** YOUR GOAL **
Below are some entries. Copy each line that holds the string "passes".

** DATA **
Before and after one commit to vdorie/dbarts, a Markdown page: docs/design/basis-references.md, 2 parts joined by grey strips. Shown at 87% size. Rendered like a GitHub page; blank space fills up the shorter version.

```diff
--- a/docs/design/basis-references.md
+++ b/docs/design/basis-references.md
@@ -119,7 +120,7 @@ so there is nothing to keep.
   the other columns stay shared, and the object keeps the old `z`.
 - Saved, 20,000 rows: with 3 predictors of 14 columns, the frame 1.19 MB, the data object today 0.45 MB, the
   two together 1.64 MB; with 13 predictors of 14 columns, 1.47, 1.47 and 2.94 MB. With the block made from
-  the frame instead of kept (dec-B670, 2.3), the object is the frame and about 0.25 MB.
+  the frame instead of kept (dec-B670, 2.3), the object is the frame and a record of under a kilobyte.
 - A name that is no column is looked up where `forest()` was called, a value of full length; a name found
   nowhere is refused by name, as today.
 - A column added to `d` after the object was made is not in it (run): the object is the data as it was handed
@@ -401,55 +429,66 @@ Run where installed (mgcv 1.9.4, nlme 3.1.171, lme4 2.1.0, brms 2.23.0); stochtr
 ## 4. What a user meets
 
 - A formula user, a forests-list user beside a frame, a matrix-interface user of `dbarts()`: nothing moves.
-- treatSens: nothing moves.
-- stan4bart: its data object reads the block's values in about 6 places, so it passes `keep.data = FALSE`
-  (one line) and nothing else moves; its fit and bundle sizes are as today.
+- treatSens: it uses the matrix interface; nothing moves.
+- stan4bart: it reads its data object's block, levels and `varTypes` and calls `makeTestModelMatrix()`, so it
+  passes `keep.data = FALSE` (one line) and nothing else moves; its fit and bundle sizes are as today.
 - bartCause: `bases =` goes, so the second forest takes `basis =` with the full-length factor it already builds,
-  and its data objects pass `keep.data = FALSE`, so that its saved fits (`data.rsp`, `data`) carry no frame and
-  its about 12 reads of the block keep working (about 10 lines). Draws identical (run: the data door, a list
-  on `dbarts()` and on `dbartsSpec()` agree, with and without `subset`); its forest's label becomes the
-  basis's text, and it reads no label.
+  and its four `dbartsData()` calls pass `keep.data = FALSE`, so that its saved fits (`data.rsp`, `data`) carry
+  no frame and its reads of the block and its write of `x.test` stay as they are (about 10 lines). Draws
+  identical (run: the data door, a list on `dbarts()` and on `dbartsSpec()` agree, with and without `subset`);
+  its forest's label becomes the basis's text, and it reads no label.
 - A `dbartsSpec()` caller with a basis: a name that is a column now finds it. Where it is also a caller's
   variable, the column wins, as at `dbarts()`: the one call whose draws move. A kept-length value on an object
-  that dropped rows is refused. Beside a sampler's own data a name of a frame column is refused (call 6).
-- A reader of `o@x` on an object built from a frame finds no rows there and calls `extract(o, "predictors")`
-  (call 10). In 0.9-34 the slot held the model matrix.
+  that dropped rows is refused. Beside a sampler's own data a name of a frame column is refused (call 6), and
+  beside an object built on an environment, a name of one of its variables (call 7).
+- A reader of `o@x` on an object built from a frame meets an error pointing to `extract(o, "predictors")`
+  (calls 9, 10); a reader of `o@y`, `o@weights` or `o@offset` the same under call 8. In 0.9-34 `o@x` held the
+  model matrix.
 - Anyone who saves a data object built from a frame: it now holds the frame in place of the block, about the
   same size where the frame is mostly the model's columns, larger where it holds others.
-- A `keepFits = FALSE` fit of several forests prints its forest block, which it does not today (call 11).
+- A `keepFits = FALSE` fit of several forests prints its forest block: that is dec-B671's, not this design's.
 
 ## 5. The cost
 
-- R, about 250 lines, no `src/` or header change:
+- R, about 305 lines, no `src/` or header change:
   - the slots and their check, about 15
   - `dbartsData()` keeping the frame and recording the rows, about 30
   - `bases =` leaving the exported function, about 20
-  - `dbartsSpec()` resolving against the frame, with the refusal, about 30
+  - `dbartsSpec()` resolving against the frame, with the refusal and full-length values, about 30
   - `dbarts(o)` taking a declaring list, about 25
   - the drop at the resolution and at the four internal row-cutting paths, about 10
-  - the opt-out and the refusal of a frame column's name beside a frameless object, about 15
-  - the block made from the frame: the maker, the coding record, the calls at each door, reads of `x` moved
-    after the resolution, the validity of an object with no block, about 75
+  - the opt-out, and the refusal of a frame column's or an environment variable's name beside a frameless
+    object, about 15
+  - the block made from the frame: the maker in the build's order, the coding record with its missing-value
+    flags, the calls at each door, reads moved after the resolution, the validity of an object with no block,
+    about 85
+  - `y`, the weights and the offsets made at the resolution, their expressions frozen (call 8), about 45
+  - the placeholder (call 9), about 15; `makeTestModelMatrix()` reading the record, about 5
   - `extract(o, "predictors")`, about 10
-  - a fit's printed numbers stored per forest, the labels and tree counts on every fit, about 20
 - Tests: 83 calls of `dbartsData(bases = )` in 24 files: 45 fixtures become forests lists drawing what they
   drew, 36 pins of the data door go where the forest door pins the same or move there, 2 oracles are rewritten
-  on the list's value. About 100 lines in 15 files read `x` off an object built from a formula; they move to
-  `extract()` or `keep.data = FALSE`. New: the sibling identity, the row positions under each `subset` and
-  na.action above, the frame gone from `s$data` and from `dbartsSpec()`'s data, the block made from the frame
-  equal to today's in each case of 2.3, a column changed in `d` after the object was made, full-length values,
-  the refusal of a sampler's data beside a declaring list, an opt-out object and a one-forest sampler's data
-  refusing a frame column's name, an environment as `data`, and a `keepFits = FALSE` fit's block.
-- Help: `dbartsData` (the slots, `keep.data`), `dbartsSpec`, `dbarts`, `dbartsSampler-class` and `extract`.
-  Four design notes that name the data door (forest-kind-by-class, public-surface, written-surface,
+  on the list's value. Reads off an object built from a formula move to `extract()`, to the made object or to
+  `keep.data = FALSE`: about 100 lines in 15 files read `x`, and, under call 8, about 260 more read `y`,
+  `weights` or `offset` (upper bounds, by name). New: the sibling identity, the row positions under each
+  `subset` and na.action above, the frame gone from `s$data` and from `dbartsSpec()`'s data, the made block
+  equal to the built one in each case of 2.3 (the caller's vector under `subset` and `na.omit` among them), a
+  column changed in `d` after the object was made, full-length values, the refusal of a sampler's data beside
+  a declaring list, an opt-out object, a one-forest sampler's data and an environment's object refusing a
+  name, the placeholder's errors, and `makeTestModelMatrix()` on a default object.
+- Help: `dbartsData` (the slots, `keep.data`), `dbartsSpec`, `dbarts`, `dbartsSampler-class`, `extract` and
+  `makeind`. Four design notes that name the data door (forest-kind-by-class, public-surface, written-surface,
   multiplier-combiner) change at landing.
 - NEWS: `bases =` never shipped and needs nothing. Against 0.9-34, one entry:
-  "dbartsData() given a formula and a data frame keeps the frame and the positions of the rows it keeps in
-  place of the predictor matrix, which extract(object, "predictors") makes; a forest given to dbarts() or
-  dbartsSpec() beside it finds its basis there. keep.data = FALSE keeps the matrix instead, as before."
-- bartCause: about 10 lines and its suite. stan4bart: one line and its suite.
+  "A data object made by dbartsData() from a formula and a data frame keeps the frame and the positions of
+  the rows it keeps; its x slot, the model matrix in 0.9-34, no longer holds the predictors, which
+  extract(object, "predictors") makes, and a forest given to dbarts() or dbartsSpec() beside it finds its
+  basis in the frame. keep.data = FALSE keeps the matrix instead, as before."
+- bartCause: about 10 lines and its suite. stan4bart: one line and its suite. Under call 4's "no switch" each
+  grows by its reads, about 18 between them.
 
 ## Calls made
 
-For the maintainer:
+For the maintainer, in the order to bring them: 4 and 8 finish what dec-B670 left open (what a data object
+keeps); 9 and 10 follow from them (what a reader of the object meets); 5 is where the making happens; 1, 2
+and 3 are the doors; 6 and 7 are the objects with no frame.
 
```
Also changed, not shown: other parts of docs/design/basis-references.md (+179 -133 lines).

** SOLUTION FOR THIS EXERCISE **
-- stan4bart: its data object reads the block's values in about 6 places, so it passes `keep.data = FALSE`
+  passes `keep.data = FALSE` (one line) and nothing else moves; its fit and bundle sizes are as today.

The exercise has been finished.